### WHAT IS EXPECTED
Every line with the string "destacada" should be copied from the data.

### EXTRACTED MATERIAL
***
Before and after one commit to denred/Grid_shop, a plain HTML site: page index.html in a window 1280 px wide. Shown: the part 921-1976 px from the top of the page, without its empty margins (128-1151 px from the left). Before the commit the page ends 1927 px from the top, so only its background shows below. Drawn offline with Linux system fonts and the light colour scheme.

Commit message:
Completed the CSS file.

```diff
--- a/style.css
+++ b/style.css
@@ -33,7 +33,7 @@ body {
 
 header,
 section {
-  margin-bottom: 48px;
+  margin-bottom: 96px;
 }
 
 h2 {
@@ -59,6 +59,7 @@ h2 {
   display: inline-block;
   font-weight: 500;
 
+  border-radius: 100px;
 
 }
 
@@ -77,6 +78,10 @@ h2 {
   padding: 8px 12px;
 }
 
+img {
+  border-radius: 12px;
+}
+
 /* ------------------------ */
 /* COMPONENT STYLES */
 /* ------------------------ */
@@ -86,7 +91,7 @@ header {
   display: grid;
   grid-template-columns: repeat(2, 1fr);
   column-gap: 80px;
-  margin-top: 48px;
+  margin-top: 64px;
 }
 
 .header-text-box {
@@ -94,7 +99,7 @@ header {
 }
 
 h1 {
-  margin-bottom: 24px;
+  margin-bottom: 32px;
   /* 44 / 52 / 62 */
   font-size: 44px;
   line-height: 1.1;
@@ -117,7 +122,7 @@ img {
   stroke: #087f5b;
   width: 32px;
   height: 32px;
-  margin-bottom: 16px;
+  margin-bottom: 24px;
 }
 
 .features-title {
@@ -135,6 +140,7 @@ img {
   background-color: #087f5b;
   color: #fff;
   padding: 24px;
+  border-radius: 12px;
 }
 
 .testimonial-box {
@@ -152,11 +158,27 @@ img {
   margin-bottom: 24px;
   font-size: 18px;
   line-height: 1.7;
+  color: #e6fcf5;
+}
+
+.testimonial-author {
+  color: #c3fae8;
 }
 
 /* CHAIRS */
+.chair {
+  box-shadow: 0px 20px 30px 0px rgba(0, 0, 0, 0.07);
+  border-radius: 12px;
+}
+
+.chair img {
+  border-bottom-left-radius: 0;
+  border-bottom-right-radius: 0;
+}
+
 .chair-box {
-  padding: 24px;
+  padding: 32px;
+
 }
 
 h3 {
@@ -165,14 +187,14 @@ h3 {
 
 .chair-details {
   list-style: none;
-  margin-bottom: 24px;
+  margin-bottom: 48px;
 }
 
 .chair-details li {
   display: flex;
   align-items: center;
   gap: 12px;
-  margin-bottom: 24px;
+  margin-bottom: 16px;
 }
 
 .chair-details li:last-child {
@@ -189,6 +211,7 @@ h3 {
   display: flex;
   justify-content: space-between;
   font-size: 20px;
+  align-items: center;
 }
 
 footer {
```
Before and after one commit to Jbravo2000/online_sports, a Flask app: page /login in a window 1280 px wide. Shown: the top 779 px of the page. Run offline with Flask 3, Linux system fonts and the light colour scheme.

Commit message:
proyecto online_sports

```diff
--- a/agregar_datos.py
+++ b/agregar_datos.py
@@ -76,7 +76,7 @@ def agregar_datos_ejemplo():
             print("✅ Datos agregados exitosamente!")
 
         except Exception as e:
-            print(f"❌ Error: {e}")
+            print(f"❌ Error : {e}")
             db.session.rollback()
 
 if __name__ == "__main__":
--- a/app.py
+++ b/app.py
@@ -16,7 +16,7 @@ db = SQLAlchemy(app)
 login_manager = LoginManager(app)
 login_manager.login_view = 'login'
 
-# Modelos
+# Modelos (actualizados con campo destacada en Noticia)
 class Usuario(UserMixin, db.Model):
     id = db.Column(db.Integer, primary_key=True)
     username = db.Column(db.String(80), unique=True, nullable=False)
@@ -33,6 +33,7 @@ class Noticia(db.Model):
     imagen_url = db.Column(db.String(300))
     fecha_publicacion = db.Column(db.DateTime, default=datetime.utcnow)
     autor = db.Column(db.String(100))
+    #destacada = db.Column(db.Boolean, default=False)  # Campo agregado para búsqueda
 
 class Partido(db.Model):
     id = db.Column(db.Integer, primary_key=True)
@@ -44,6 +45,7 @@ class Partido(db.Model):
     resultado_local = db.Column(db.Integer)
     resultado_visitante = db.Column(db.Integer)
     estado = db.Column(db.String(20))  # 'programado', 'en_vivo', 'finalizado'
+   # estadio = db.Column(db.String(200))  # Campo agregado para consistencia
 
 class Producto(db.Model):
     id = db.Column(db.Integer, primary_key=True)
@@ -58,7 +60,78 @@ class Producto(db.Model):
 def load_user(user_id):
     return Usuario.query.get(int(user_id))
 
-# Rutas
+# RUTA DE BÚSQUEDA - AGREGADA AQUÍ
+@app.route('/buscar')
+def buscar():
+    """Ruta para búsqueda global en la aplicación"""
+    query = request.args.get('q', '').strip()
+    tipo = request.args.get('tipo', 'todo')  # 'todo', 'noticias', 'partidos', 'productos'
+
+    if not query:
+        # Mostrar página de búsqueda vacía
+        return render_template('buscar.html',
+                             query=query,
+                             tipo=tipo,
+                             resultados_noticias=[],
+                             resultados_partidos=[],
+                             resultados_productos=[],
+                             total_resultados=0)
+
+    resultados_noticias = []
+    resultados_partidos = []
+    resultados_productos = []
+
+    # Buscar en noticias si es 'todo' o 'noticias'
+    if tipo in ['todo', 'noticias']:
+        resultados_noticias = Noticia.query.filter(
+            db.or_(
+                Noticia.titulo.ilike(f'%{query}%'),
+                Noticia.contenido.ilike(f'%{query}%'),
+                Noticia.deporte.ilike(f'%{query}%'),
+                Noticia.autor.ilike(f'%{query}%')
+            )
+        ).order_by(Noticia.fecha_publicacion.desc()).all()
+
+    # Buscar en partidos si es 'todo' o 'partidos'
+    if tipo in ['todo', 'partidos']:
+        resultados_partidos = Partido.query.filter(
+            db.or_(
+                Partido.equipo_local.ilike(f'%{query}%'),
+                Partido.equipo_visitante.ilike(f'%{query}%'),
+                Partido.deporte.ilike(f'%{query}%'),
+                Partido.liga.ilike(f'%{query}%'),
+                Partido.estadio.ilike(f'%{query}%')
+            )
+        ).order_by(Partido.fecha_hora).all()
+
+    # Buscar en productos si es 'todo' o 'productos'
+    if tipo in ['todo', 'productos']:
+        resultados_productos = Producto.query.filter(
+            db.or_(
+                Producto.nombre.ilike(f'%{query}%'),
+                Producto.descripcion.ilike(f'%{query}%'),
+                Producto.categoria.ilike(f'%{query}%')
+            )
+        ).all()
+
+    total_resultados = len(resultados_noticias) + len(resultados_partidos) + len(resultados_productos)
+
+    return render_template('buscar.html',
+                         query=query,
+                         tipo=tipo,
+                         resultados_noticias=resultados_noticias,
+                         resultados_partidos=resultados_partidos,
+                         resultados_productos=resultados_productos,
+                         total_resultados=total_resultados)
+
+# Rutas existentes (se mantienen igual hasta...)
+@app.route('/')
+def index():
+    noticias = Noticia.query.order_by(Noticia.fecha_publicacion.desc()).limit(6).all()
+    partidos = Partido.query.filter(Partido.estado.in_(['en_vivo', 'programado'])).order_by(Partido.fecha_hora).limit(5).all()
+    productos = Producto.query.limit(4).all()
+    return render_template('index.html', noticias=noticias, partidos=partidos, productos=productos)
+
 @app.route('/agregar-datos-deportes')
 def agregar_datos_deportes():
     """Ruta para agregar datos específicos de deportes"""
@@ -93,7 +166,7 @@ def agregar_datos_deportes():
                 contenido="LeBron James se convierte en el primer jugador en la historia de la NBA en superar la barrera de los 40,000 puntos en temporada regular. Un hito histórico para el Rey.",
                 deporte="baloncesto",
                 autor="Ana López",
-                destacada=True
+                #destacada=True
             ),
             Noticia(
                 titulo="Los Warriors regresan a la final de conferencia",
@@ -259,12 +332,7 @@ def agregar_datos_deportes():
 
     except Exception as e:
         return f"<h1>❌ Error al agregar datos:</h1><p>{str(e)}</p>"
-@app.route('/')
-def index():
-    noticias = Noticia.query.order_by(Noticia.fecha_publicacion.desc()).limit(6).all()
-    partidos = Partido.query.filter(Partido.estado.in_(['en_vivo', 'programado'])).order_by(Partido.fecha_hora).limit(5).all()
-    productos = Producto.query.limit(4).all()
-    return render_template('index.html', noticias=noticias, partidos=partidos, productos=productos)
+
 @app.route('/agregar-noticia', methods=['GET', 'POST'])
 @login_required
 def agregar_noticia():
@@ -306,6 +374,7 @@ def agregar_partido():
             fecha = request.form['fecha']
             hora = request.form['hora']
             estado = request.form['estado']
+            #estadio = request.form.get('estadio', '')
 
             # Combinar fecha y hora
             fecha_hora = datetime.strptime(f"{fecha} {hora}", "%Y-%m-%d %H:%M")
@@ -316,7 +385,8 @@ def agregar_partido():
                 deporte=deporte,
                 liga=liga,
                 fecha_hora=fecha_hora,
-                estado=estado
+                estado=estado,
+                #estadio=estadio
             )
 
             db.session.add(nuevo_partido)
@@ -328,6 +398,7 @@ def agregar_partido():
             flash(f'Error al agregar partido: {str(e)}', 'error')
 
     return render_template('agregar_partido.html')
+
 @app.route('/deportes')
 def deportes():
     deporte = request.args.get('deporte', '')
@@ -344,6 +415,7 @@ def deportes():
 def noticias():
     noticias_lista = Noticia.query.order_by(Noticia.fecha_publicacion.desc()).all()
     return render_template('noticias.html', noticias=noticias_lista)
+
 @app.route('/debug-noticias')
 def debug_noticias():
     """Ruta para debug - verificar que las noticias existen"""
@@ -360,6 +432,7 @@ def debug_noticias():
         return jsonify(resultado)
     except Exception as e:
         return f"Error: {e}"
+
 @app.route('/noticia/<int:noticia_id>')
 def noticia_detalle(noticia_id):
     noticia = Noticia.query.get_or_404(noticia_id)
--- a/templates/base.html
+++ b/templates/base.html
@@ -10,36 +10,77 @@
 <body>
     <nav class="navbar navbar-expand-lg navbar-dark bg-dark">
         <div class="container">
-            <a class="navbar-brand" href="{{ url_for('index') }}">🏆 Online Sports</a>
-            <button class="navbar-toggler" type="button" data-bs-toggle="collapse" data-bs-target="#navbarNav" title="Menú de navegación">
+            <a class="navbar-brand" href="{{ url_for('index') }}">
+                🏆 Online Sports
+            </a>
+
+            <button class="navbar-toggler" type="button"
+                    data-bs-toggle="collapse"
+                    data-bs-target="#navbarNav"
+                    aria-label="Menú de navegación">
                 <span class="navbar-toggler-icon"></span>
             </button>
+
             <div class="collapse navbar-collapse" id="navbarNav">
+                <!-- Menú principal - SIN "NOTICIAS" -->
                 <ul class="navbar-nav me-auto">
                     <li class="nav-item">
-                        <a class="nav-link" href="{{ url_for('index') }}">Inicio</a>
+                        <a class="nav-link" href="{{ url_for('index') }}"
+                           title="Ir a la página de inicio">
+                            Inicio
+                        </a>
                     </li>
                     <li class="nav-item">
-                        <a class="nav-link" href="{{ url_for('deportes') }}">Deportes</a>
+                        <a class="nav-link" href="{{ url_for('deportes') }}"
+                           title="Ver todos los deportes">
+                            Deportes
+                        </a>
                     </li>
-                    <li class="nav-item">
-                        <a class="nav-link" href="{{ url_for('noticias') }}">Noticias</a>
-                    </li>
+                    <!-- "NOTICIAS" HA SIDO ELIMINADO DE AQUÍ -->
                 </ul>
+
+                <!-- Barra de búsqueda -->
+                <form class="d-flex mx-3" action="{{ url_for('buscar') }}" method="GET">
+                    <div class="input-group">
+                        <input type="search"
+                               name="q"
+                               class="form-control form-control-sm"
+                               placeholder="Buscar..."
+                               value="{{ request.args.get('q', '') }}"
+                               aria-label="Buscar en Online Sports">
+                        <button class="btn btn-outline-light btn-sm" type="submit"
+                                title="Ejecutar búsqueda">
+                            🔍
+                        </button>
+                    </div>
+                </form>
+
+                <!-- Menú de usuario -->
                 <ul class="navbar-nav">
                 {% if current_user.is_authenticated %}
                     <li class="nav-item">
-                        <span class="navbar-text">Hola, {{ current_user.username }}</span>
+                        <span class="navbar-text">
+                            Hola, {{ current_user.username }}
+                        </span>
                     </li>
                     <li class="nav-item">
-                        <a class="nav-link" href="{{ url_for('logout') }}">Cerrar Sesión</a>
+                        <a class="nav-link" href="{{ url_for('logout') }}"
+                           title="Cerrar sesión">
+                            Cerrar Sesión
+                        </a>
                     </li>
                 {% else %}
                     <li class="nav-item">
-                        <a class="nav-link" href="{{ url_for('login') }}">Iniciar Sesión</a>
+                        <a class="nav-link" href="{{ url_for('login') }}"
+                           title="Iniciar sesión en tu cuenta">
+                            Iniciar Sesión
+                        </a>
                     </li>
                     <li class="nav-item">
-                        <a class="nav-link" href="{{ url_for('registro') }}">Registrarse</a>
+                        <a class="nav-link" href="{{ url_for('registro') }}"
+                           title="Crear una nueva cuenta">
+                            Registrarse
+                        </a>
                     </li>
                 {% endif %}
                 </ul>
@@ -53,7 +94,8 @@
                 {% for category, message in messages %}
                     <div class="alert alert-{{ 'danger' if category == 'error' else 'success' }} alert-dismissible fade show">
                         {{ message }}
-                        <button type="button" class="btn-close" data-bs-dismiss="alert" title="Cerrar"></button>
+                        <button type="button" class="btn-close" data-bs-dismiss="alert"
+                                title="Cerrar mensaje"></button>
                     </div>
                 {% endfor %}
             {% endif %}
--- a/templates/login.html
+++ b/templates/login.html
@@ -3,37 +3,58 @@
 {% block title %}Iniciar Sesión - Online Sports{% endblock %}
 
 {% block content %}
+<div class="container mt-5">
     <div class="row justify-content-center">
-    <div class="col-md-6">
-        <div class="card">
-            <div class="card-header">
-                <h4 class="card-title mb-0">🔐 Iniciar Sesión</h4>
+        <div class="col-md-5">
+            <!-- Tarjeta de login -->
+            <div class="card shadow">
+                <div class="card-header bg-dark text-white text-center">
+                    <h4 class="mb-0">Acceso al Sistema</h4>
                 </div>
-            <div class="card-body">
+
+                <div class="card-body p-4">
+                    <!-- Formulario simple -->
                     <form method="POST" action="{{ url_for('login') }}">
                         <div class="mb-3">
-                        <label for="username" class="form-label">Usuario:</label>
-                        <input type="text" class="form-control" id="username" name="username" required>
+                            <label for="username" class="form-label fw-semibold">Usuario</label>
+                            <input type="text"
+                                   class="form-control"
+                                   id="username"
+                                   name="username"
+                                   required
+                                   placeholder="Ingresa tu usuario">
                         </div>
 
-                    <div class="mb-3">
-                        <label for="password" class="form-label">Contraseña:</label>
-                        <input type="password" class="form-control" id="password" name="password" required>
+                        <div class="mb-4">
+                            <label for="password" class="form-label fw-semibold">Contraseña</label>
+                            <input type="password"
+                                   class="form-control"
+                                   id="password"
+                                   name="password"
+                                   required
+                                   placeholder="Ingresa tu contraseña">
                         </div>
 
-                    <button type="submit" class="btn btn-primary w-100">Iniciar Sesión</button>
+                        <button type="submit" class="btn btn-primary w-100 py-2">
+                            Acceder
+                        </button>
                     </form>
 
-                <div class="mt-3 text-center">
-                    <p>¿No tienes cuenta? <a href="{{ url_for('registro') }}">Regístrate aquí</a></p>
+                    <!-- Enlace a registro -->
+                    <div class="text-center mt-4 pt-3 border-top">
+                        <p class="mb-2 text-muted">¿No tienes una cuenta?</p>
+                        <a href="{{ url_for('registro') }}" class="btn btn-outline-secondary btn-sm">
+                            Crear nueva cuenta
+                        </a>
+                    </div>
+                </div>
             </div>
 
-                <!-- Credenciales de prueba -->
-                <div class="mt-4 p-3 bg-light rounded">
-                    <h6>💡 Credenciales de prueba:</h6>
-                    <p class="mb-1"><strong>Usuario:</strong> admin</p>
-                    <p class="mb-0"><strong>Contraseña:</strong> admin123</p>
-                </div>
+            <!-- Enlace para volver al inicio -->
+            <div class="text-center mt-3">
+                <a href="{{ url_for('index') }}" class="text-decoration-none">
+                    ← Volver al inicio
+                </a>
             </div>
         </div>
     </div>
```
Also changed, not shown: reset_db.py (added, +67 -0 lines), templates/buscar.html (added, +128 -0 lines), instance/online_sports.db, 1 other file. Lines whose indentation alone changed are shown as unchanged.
***
### YOUR SOLUTION
+# Modelos (actualizados con campo destacada en Noticia)
+    #destacada = db.Column(db.Boolean, default=False)  # Campo agregado para búsqueda
-                destacada=True
+                #destacada=True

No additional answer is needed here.